#### Assignment
In the entries below, count every line containing "next". Return the number and nothing else.

(Data Opens)

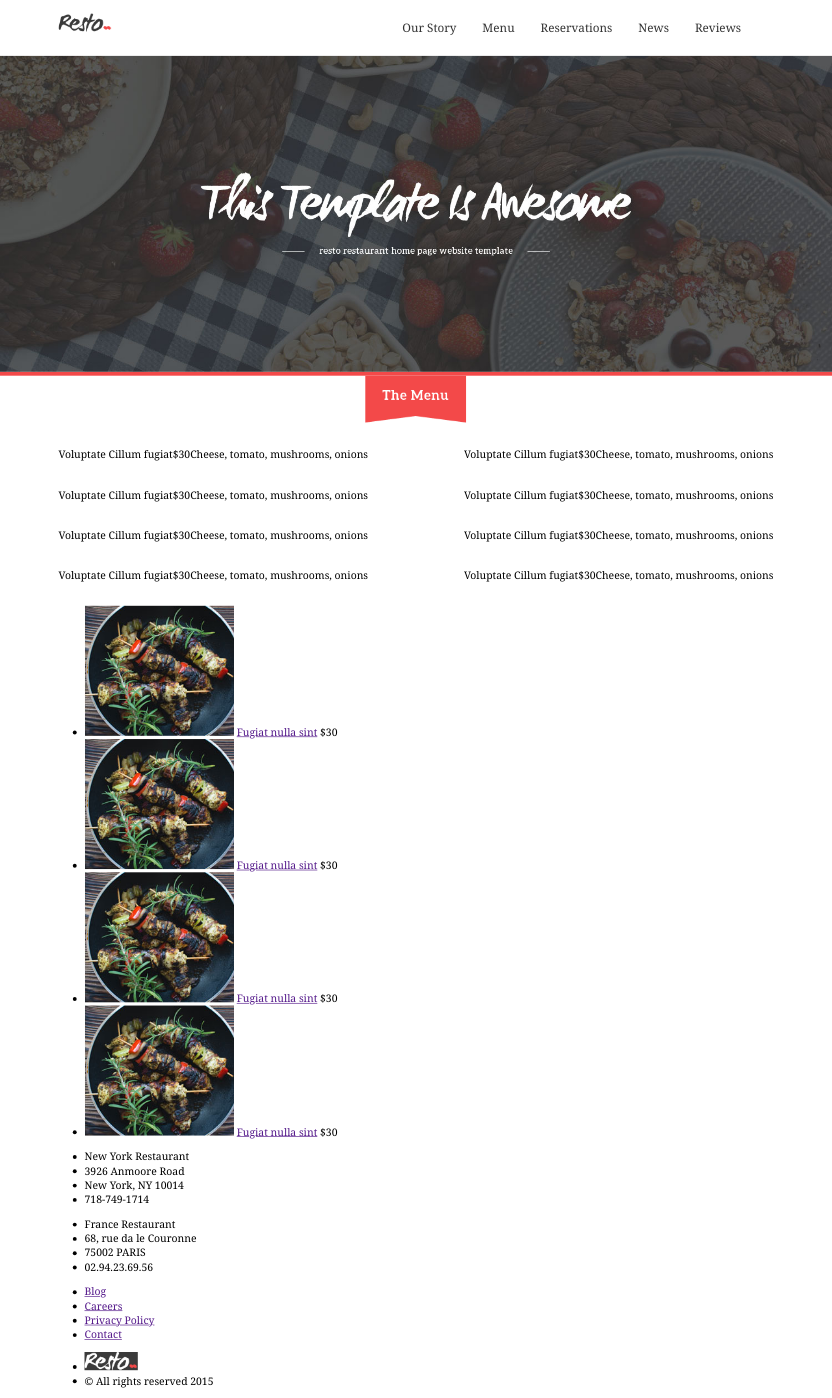
Repository: Piterwk1/psd-to-wordpress
Page: index.html
The author's editor kept a copy of each file at every save. The page is drawn from the files as they stood at one save, then again after the next save.
The browser window is 1280 px wide. The pictures show the whole page, at 65% of full size.

Above is the page before, as saved 2021-09-23 02:35:20.

After the next save:
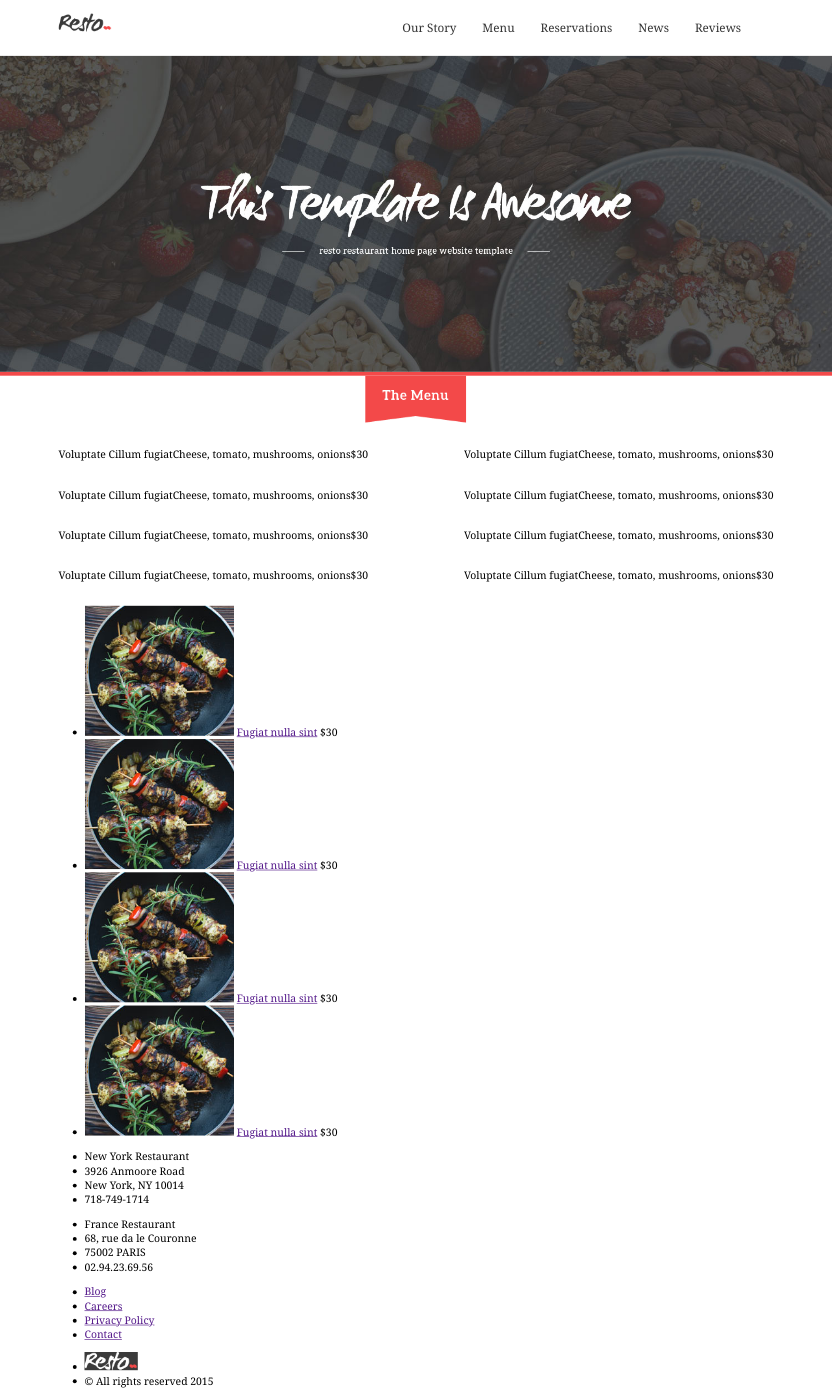
Saved 7 s later.
--- a/style.css
+++ b/style.css
@@ -85,5 +85,5 @@
    margin: 20px 0 20px 0;
 }
 .price {
-    /* order: 3; */
+    order: 2;
 }

After the save that followed:
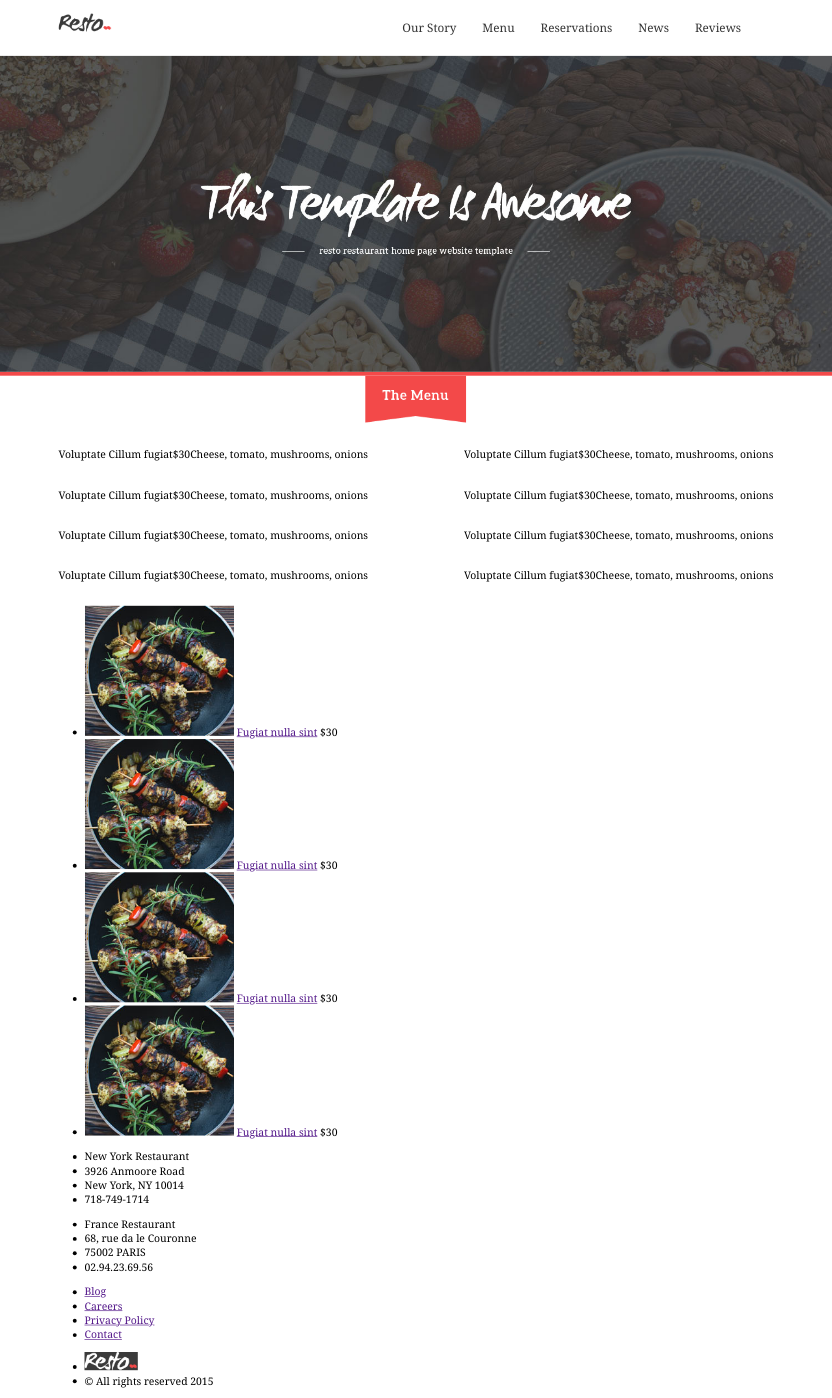
Saved 3 min 25 s later.
--- a/style.css
+++ b/style.css
@@ -85,5 +85,5 @@
    margin: 20px 0 20px 0;
 }
 .price {
-    order: 2;
+    /* order: 2; */
 }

(Data Closes)

#### Reply
2